Stocks finished the week basically flat. The Dow and S&P 500 were lower for the first time in eight weeks. The Dow was off 0.4 percent at 16,020, while the S&P was off 0.04 percent at 1,805. The Nasdaq was barely positive, up 0.06 percent at 4,062. The big mover was the Russell 2000, down 1 percent for the week at 1,131.
Knapp said he will be watching the shorter end and belly of the Treasury curve to see if the market begins to price in rate hikes, now that it is warming to the idea that a Fed taper is on the horizon. The Fed has asserted it has no plans to raise short-term rates anytime soon, and it is not expected to move until 2015.
The Fed is expected to use the strategy of stressing that it will keep short-term rates lower for longer, hoping to dissuade investors from viewing its tapering of bond buying as a tightening.
Knapp said the futures market is not pricing in more normal 4 percent rates until 2018.
(Read more: Top true-growth stocks for next year: Pro)
"I think the rate-hike cycle will be more aggressive than it's currently priced," he said. "The five-year part of the curve could really sell off sharply."
Emerging markets also bear watching, he said. "I'm hard-pressed to find any investors that are bullish on emerging markets. … I can't imagine they'll have many friends when the Fed starts the process."

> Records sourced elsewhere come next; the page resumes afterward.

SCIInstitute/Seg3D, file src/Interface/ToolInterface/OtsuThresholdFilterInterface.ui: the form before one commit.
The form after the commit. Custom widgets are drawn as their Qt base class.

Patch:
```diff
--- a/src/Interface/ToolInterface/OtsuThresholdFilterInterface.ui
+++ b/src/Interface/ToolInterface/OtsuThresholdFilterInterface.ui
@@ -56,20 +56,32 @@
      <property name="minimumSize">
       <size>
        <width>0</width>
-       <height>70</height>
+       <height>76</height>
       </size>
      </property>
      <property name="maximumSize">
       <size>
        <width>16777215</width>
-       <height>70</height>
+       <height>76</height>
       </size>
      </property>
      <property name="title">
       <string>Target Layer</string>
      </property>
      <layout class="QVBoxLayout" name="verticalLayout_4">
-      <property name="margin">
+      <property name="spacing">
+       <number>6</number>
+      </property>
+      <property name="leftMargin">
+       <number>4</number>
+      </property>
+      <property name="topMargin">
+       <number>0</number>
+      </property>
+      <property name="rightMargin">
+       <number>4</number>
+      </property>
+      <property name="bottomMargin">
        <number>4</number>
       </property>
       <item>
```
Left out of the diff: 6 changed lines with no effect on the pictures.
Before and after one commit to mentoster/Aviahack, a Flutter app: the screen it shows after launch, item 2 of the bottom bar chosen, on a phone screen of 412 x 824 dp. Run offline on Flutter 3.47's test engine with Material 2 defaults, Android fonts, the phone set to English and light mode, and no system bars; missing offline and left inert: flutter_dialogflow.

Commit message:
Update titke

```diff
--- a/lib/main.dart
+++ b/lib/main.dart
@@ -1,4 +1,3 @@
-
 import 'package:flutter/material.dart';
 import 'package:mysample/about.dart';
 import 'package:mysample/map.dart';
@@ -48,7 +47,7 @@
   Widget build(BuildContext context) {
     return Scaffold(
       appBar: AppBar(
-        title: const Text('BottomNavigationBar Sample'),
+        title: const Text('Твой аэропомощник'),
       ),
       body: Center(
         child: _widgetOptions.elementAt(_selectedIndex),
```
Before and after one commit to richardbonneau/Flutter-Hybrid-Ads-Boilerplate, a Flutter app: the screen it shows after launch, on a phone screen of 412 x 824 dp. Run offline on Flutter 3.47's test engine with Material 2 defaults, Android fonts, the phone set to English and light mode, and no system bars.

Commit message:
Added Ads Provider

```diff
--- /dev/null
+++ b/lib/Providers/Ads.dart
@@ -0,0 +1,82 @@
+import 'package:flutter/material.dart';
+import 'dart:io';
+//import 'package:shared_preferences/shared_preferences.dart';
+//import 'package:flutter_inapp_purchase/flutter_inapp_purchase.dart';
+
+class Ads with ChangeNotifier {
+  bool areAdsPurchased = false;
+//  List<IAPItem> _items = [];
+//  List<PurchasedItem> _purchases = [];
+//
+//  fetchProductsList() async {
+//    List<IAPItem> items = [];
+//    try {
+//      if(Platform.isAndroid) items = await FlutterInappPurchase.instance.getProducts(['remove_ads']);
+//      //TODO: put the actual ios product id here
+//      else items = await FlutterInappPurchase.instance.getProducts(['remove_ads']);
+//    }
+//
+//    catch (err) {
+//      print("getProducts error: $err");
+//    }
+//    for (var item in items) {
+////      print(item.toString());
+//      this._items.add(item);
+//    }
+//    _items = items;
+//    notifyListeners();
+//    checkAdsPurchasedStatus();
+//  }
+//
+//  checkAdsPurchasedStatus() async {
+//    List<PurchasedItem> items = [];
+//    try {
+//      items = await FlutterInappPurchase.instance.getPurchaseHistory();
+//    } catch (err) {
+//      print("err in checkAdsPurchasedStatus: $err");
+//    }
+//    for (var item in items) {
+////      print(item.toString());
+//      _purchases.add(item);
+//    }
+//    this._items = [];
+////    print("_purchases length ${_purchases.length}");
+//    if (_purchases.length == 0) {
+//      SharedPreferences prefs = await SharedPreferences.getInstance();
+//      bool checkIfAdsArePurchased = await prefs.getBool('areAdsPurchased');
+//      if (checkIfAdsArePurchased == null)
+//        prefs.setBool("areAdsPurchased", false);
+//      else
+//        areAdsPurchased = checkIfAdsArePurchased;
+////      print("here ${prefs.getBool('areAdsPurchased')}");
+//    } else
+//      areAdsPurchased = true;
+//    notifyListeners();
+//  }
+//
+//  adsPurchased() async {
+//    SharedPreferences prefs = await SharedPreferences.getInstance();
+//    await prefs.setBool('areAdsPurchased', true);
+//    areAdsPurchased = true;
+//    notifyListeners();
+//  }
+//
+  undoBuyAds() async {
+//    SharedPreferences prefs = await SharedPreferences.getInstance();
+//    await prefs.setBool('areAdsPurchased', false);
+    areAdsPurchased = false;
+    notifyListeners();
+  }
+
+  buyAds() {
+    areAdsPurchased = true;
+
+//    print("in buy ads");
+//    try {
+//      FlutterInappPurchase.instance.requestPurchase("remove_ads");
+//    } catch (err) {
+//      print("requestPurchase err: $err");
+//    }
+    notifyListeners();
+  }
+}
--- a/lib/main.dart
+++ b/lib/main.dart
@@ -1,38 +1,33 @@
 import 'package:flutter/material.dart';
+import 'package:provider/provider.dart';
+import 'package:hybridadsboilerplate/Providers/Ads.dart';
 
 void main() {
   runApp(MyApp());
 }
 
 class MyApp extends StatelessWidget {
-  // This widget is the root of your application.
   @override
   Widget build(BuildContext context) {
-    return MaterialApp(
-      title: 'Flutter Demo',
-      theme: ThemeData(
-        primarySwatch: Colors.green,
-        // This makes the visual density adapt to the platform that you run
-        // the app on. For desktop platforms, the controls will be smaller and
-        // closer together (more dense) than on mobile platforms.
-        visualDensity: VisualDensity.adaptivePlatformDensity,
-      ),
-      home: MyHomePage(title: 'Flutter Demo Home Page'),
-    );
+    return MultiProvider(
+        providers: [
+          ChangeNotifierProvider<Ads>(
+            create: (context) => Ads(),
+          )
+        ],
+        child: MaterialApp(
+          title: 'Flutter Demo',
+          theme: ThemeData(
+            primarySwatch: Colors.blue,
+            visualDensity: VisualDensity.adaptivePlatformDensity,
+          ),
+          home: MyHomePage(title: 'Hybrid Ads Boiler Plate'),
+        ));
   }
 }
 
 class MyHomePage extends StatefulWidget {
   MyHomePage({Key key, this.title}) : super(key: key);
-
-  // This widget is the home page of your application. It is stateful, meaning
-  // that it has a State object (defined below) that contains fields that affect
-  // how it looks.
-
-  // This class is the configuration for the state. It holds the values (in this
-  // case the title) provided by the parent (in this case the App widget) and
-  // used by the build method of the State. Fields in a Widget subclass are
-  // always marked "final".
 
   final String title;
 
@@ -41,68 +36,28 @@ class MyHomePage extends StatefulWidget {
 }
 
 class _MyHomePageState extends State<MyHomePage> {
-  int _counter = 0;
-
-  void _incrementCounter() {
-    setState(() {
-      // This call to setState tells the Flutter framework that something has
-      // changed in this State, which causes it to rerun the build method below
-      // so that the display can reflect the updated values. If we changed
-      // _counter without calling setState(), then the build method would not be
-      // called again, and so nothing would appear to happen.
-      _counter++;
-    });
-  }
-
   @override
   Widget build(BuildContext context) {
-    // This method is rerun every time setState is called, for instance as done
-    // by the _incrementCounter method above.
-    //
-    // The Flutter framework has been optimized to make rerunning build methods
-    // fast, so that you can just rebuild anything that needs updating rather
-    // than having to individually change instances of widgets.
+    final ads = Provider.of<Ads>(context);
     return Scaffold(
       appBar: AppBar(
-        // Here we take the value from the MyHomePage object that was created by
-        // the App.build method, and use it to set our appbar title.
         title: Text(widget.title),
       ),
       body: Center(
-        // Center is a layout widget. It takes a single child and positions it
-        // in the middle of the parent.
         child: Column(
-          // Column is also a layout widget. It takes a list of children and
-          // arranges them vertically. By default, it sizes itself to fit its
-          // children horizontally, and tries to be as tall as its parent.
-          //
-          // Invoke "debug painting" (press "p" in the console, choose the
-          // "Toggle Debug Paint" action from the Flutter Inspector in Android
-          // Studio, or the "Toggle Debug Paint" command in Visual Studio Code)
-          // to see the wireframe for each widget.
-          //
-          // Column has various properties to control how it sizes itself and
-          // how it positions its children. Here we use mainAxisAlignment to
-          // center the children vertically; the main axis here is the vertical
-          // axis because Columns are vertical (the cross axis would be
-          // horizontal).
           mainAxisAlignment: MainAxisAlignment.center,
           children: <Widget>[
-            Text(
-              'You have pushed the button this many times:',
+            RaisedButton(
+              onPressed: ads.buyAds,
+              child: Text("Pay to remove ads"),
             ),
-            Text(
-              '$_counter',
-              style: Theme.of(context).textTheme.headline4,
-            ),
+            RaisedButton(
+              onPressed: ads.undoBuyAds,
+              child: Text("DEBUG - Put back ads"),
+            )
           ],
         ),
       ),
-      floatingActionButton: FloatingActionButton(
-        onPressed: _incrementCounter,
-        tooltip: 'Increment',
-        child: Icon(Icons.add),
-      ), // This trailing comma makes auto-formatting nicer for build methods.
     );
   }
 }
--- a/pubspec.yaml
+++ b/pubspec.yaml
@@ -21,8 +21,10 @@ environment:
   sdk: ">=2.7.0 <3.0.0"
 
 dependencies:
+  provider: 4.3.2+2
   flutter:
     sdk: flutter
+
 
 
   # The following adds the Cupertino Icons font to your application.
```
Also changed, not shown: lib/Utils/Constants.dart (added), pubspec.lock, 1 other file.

What else to watch
Markets will also focus on Washington, where budget conferees hope to get a deal in the coming week and bring it to a vote. That could signal a turning point in what has been a constant series of congressional clashes and set a course for the budget for the next two years.
Financial stocks will be in the spotlight. On Tuesday, the Securities and Exchange Commission, the Commodity Futures Trading Commission, Federal Reserve, Office of the Comptroller of the Currency and Federal Deposit Insurance Corp. vote on the Volcker Rule, which would ban proprietary trading at banks and limit investments in hedge funds.
Executives from Bank of America, JPMorgan and Wells Fargo are among those presenting at a Goldman Sachs conference Tuesday and Wednesday.
There are also a handful of IPOs in the coming week, including a $2.4 billion Hilton Worldwide offering.
12:30 p.m. Richmond Fed President Jeffrey Lacker
1:05 p.m. St. Louis Fed President James Bullard
2:15 p.m. Dallas Fed President Richard Fisher
6:30 p.m. Dallas Fed's Fisher
7:30 a.m. NFIB small business survey
10:00 a.m. Wholesale trade
10:00 a.m. JOLTS survey
1:00 p.m. $30 billion 3-year note auction
7:00 a.m. Mortgage applications
1:00 p.m. $21 billion 10-year note auction
2:00 p.m. Federal budget
8:30 a.m. Initial claims
8:30 a.m. Retail sales
8:30 a.m. Import prices
10:00 a.m. Business inventories
1:00 p.m. $13 billion 30-year bond auction
8:30 a.m. PPI
—By CNBC's Patti Domm. Follow here on Twitter